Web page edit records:
====

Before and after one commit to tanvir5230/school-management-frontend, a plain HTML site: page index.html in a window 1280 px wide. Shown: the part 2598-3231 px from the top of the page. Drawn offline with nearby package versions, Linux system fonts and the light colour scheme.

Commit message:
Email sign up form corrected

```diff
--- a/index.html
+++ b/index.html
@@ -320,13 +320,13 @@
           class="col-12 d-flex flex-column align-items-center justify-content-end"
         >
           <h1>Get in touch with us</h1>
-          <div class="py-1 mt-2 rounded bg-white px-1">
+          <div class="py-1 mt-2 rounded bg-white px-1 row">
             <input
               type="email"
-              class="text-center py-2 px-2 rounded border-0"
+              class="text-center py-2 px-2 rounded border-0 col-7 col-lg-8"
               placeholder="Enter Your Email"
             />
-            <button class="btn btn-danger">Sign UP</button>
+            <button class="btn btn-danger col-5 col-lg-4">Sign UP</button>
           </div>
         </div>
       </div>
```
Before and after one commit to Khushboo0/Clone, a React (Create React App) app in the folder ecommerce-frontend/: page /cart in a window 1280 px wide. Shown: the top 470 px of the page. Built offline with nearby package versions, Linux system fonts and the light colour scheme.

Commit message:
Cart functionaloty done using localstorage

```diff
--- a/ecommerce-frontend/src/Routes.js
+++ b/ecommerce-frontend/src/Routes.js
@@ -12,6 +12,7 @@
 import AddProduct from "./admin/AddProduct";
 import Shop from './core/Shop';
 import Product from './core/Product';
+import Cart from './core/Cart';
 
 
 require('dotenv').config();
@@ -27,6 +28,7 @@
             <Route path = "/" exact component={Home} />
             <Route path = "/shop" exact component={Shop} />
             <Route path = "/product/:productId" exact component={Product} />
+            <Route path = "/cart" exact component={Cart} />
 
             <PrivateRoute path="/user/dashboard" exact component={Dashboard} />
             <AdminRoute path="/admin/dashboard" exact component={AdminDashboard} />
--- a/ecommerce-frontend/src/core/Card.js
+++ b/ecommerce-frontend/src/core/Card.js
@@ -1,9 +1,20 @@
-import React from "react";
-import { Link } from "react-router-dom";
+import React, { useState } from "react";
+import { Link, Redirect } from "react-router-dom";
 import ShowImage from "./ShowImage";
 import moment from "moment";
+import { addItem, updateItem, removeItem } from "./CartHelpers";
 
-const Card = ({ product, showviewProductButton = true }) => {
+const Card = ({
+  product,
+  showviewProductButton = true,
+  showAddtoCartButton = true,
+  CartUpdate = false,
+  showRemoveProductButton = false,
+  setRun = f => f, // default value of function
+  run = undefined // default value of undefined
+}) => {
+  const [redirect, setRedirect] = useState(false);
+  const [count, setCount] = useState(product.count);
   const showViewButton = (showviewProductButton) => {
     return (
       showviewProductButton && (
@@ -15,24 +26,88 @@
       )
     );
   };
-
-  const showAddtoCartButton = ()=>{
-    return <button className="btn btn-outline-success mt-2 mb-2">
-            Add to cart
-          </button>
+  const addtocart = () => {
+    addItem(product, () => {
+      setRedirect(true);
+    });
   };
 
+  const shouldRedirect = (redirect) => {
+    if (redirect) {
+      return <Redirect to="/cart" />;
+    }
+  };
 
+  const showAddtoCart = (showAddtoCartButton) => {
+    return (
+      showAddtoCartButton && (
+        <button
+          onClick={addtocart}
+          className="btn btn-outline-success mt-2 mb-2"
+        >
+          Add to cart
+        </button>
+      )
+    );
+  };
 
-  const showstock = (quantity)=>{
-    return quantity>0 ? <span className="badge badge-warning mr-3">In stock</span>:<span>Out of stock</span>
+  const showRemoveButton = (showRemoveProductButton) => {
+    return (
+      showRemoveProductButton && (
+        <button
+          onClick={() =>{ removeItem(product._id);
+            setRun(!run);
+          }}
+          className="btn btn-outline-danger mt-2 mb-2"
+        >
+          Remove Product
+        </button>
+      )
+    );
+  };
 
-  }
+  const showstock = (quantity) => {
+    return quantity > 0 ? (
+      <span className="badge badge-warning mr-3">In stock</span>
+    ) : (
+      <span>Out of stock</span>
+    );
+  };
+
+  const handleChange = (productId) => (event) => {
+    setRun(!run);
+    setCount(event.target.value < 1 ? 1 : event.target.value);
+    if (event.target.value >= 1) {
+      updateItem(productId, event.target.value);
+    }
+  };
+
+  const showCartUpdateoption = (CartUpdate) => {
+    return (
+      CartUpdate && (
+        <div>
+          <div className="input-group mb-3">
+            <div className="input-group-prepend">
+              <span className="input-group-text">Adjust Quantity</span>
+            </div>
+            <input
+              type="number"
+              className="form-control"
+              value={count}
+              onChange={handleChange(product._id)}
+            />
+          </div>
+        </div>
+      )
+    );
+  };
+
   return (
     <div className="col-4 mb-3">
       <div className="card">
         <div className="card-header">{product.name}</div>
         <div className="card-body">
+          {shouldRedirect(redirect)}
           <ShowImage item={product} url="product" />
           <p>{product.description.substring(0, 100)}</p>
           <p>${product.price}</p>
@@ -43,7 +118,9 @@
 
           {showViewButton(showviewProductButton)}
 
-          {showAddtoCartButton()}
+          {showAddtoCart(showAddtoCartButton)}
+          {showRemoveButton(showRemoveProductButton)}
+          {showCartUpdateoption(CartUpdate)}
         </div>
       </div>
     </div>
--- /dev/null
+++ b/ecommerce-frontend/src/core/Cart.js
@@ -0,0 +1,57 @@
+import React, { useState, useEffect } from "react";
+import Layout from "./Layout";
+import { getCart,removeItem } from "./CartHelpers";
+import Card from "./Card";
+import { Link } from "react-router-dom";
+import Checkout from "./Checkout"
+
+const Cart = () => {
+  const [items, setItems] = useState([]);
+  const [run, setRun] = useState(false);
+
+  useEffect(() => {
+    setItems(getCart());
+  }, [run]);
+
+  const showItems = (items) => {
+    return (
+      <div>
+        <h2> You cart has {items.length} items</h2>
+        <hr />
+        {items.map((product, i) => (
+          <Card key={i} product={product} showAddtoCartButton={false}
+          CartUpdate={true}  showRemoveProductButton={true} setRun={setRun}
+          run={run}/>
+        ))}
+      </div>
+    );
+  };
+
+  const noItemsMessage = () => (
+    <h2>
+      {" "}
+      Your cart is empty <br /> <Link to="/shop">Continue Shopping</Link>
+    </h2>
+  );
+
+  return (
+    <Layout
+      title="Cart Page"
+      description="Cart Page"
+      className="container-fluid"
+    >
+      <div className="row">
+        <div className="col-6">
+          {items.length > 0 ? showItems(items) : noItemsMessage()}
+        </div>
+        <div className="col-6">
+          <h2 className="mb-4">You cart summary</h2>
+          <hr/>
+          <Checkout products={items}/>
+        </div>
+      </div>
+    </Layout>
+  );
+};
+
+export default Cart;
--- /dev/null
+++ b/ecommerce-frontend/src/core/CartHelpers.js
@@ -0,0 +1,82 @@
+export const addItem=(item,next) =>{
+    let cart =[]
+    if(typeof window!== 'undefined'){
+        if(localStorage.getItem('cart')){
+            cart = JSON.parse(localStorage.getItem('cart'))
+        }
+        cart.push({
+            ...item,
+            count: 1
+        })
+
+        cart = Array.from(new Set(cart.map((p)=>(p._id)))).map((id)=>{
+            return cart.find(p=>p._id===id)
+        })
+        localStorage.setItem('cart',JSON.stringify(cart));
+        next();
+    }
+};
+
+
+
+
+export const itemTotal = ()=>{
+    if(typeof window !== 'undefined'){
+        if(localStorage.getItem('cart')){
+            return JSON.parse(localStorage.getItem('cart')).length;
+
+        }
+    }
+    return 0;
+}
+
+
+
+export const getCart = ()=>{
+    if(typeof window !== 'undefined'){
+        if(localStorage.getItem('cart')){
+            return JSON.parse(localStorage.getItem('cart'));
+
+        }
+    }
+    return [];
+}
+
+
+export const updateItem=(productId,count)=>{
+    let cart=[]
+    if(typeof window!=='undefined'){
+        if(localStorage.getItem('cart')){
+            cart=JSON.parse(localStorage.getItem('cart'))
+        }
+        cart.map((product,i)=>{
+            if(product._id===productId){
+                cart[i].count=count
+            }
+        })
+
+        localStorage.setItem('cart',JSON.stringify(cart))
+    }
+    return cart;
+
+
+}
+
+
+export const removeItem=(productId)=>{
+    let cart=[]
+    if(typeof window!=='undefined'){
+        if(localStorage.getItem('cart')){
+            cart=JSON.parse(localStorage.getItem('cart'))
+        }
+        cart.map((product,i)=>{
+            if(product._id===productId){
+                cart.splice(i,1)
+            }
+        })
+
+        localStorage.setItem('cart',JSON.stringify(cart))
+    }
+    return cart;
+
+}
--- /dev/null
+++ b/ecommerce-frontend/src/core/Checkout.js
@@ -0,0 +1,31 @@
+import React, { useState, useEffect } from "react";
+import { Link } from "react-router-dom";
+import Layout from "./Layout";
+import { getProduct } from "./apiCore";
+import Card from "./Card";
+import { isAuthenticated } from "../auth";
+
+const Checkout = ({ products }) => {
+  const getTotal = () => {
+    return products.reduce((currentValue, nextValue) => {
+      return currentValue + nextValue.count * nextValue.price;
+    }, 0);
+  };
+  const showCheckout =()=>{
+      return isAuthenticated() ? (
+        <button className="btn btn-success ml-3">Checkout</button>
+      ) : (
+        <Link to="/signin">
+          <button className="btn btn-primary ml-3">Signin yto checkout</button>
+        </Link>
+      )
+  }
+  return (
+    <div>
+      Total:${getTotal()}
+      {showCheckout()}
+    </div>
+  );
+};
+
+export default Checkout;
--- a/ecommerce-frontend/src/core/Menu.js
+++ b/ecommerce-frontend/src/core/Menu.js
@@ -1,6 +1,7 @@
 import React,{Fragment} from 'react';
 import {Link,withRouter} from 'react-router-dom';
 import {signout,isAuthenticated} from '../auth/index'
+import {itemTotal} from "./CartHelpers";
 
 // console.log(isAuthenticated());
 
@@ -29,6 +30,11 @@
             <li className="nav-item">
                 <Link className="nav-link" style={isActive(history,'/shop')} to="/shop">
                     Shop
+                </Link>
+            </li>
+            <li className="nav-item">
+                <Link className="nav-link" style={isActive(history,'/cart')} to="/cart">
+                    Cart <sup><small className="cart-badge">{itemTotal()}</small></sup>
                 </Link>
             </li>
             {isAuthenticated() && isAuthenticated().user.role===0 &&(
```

====

What the task requires:
In the records above, which lines hold the string "component"? Copy each one.

Written response:
             <Route path = "/" exact component={Home} />
             <Route path = "/shop" exact component={Shop} />
             <Route path = "/product/:productId" exact component={Product} />
+            <Route path = "/cart" exact component={Cart} />
             <PrivateRoute path="/user/dashboard" exact component={Dashboard} />
             <AdminRoute path="/admin/dashboard" exact component={AdminDashboard} />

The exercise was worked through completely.